A friend of mine lent me this book. I am an occasional fan of Stephen King. Over the years, he has come out with some truly great material, such as "The Shining", "The Stand", and "Dead Zone". I also feel that some of his best work comes out in his short stories. But, he has also come out with some astounding dogs, such as "Needful Things" and "The Tommyknockers".

Most of his work falls somewhere in between these two points. "Under the Dome" falls here, leaning slightly toward "Tommyknockers" territory.

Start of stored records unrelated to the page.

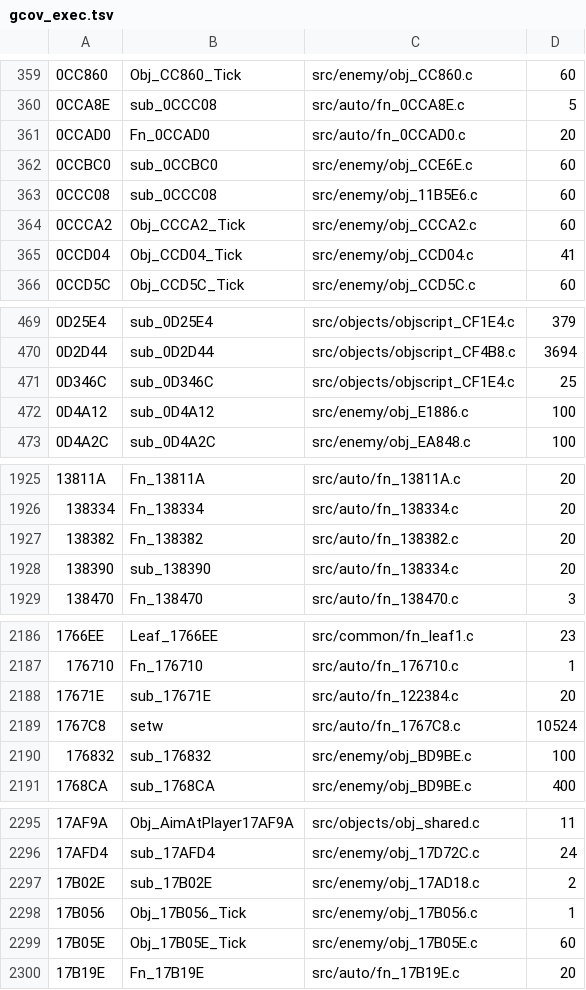
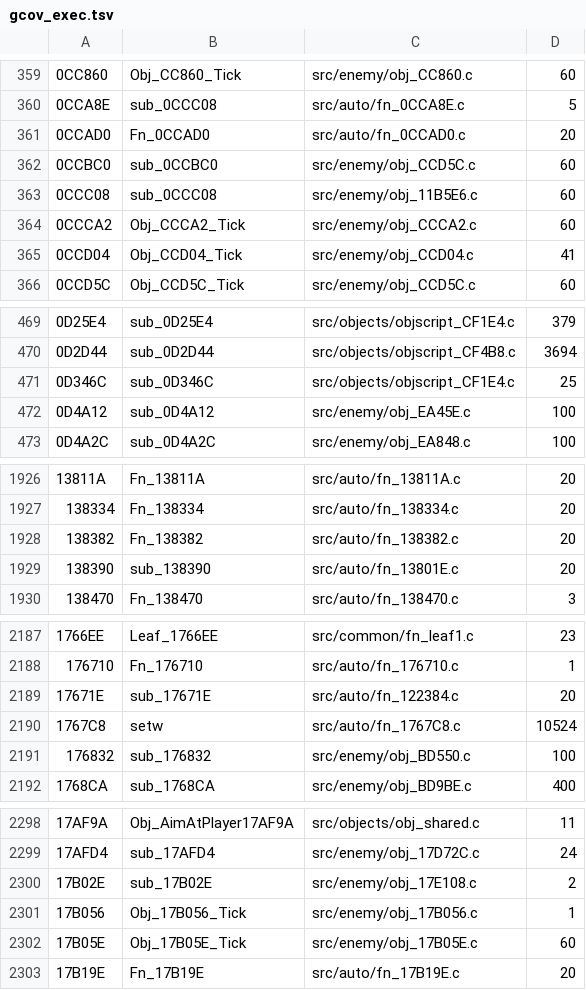
Before and after one commit to DanimanX/Taitof3Decomp, a TSV file: work/gcov_exec.tsv, drawn as a sheet; only a part is shown, gaps mark what is left out; the diff covers the shown part only.

```diff
--- a/work/gcov_exec.tsv
+++ b/work/gcov_exec.tsv
@@ -361,3 +361,3 @@
 0CCAD0	Fn_0CCAD0	src/auto/fn_0CCAD0.c	20
-0CCBC0	sub_0CCBC0	src/enemy/obj_CCE6E.c	60
+0CCBC0	sub_0CCBC0	src/enemy/obj_CCD5C.c	60
 0CCC08	sub_0CCC08	src/enemy/obj_11B5E6.c	60
@@ -471,3 +471,3 @@
 0D346C	sub_0D346C	src/objects/objscript_CF1E4.c	25
-0D4A12	sub_0D4A12	src/enemy/obj_E1886.c	100
+0D4A12	sub_0D4A12	src/enemy/obj_EA45E.c	100
 0D4A2C	sub_0D4A2C	src/enemy/obj_EA848.c	100
@@ -1927,3 +1928,3 @@
 138382	Fn_138382	src/auto/fn_138382.c	20
-138390	sub_138390	src/auto/fn_138334.c	20
+138390	sub_138390	src/auto/fn_13801E.c	20
 138470	Fn_138470	src/auto/fn_138470.c	3
@@ -2189,3 +2190,3 @@
 1767C8	setw	src/auto/fn_1767C8.c	10524
-176832	sub_176832	src/enemy/obj_BD9BE.c	100
+176832	sub_176832	src/enemy/obj_BD550.c	100
 1768CA	sub_1768CA	src/enemy/obj_BD9BE.c	400
@@ -2296,3 +2299,3 @@
 17AFD4	sub_17AFD4	src/enemy/obj_17D72C.c	24
-17B02E	sub_17B02E	src/enemy/obj_17AD18.c	2
+17B02E	sub_17B02E	src/enemy/obj_17E108.c	2
 17B056	Obj_17B056_Tick	src/enemy/obj_17B056.c	1
```
Also changed, not shown: 3 added rows and 6 edited cells elsewhere in this file, work/zcap/strata_results.tsv, 6 other files.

Stephen King has stated before that he does not believe in plot-driven stories. Basically he takes a situation and runs with it, throwing in characters along the way and seeing how they react to events as King throws them forward. This is very true with "Under the Dome". There really is no plot here at all. Basically, a small town in Maine is suddenly encased in an invisible, impenetrable force field, shooting up forty thousand feet in the air and, presumably, just as much going down into the earth. Airplanes both within and without the Dome crash and burn as they encounter this field. Birds on both sides break their necks as they fly into it. Trucks and cars crash, killing all on board. A woman loses her hand as she reaches over the town line as the Dome comes down. And a poor woodchuck gets chopped in half, and a deer gets decapitated.

Of course this town, like all of King's towns, has its share of dirty secrets, and he populates it with characters that King fans will recognize immediately. It does not take long for the town to divide into two camps: one that follows the "good" drifter who is also ex-Army, and the other that follows the "evil" town selectman who decides to turn himself into a dictator. The town, according to King, has plenty of resources despite being cut off from the rest of the world, but within a week it falls into bloodshed and anarchy as it seems everyone in the town completely loses it.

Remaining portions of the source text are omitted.